Most business entities seek to grow and prosper. But, growth in an ever-changing world is a challenge. Each day, we are confronted with new opportunities, trends, desires and constraints. Those that thrive discover new ways of doing things. They transform their processes, products and services to harvest previously untapped marketplace opportunities. Importantly, they don’t do this in a void. They never lose sight of their roots – the very essence of what it is that they stand for in the minds of their customers, employees and other stakeholders. They build and reinforce a strong brand identity which forms a stable foundation for all future growth and transformation.
You may think that branding is a large company concept – an investment that you simply can’t afford. Wrong. It’s an investment that you simply can’t ignore. The marketplace in which you do business is complex. Your customers have lots of choices for the services and products that they use. Just like you, they are apt to be overwhelmed each day with e-mails, junk mail, media ads and phone solicitations. We all seek ways to cope with information overload, and to simplify the choices that we make in managing our daily business activities.
Strong brands make it easier for us to make choices – they are promises that we can depend upon when trying to get a specific job done. We don’t have to worry; we know what to expect – so the choice of a supplier for a product or service becomes a quick decision. Strong brands stay top-of-mind, and help all of us to be efficient. During these more challenging economic times, strong brands become even more valuable. Resources are tighter. Decisions seem to be more pressing. Desired results are a mandatory.
A clearly defined brand strategy becomes as a guiding framework for making the best decisions regarding what steps to take next. It serves as a filter for resource allocation, internal policy formulation, organizational cultural refinements, new product/service development and all forms of communication with the external marketplace. Importantly, a brand identity is much more than just a logo or a clever tagline. It is a promise of what your business stands for – the unique and relevant value that you provide, day in and day out. Like all promises, it’s hollow if you don’t fulfill it consistently. You must communicate your core brand message in a simple manner. Tell your prospects and customers exactly why you’re the best. Your future success will depend upon them internalizing the value that you have to offer. They must embrace it, and want it.
It’s also critical to recognize that brands have both tangible and intangible associations. Your customers and prospects have clear needs that your products and services help satisfy. This is the tangible benefit that you provide. The relationships that you build, the way in which you go about your business and the internal culture that you create for your employees – these are some of the intangible expressions of your brand. These must also be carefully managed. It’s these intangible benefits, values and personality which oftentimes sets your brand apart from all the others. This is what makes customers want to associate with you, stay loyal and over time increase their base of business. And as we all know, it’s much less expensive to keep and grow an existing customer than it is to find new customers. A strong brand identity will help you do just that.
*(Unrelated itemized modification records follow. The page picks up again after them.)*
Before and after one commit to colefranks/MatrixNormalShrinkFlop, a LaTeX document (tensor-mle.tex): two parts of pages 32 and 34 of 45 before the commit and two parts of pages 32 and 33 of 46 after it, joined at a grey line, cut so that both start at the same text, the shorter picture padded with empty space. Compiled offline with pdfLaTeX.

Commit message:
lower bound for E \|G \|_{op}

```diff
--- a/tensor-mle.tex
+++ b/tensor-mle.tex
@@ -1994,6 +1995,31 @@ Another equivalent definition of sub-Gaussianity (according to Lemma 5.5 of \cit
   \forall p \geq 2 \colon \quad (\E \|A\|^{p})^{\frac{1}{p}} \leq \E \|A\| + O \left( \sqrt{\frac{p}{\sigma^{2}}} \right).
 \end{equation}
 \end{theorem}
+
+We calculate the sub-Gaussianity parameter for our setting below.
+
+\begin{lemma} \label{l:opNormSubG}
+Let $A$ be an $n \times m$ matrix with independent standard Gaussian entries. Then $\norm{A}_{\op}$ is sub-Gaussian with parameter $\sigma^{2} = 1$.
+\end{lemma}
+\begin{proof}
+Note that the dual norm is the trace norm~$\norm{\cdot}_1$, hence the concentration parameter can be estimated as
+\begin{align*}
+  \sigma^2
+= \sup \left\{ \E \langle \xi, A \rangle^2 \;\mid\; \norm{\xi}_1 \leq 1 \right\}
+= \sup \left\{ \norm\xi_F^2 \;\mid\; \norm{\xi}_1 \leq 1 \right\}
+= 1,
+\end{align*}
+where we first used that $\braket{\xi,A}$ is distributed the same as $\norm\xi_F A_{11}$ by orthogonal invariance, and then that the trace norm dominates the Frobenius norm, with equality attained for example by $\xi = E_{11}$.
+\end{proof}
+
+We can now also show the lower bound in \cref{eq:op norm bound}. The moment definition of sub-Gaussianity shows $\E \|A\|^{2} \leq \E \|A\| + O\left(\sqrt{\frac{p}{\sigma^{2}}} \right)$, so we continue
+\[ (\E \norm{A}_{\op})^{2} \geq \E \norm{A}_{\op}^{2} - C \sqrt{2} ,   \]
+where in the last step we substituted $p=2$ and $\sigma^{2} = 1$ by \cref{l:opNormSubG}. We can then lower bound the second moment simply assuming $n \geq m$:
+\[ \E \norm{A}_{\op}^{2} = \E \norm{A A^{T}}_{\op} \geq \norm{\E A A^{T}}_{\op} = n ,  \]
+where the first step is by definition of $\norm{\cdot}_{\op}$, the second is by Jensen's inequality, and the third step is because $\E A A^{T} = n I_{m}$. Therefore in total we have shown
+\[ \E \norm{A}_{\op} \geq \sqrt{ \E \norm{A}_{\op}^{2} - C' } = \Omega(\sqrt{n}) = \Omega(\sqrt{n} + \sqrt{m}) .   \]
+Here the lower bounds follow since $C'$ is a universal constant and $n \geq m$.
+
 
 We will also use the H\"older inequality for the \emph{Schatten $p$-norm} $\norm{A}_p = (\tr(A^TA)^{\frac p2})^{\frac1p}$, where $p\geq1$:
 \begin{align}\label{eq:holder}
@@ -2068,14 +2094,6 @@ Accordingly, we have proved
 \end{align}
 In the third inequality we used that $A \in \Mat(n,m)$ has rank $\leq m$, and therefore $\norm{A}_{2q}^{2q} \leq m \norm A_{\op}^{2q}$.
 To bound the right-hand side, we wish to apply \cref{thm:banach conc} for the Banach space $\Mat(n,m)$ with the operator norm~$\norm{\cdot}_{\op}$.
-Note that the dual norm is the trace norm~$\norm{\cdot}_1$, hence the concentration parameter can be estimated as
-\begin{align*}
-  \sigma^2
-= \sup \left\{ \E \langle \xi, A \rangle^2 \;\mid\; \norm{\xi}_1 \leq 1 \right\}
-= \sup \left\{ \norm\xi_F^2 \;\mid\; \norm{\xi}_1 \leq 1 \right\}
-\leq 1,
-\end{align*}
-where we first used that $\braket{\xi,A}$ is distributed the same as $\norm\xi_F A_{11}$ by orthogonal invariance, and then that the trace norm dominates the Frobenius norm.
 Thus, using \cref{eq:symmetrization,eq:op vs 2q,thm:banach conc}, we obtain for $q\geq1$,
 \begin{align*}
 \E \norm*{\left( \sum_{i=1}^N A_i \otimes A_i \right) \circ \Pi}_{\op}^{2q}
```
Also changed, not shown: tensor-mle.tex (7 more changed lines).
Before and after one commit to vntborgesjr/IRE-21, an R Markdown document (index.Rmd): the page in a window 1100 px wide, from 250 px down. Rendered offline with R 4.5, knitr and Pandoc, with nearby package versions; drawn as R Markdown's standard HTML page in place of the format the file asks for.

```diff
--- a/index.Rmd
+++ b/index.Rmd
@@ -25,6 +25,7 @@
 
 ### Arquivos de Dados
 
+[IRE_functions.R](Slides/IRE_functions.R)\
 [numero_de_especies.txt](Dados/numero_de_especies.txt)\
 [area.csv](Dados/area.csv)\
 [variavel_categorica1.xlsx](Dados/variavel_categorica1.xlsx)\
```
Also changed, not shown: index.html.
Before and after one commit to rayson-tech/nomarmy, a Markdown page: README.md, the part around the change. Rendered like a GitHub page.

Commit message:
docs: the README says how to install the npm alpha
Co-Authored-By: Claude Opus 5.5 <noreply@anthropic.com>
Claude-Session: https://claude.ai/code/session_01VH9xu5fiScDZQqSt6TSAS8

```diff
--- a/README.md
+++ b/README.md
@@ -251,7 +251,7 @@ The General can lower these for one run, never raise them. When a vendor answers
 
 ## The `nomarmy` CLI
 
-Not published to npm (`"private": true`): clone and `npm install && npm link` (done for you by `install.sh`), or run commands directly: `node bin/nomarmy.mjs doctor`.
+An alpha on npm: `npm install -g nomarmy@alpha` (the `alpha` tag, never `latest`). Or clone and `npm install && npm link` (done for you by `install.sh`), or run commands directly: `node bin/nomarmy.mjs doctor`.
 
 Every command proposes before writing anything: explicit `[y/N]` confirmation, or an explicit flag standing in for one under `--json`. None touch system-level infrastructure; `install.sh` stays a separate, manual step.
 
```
Brand is a holistic concept, and strong brands create experiences. Centuries ago, in agrarian based civilizations, economic value was primarily derived from extracting commodities for sale. With the advent of the industrial revolution, the model changed to making goods. In the “Information Age,” the delivery of services became king. To achieve the highest potential in today’s demanding marketplace, one must transform current paradigms – get their customers to operate differently, in a way that makes them crave the unique products and services that you have to offer. This is done by staging experiences.
That’s what companies with world-class brands do. For example, the Walt Disney Company understands that an amusement park is just a collection of rides, but a theme park provides a full immersion experience – in the case of Disneyland, a “happy place” that’s full of magic. Starbucks is another example. They understand the difference between a cup of coffee and the emotional benefits associated with the relaxing and social coffee house experience. Both of these companies have brands based on staging rich experiences for which their customers pay a significant premium.
So, what you can do to create a rich brand experience for your customers? Begin by articulating what you stand for. Identify what differentiates your product and service offering, and why this is relevant to your base of prospects. Reflect on the core purpose and values that form the foundation of your enterprise. In the popular business book, Built to Last, James Collins and Jerry Porras demonstrate that the most successful companies have developed and stayed true to a bold vision. They have articulated a core purpose that is much greater than the pursuit of sheer profits. They have set their sights on seemingly unattainable objectives based on their values, designed products and services to fulfill their core purpose and “kept the course” in a consistent way. These same principles hold true for you, and form the foundation for a strong brand.
Sound good, but where to start? Begin with a clear vision. F.R.E.E. yourself from the constraints of current thinking.
- Forget the boundaries, the how-we-got-heres and the way-we’ve-always-done-its.
- Recreate the marketplace structure based on your historical strengths and core competencies.
- Envision new ways that you can meet consumer wants – see the future through the eyes of your customers.
- Engage your target audiences in this new vision, both intellectually and emotionally.
Through this process, you will begin to articulate a unique and relevant brand platform which can become the basis for thriving in today’s ever-changing world.
© 2013 Synergistics Consulting. All rights reserved.
For more information, contact Steve Carples, Principal of Synergistics Consulting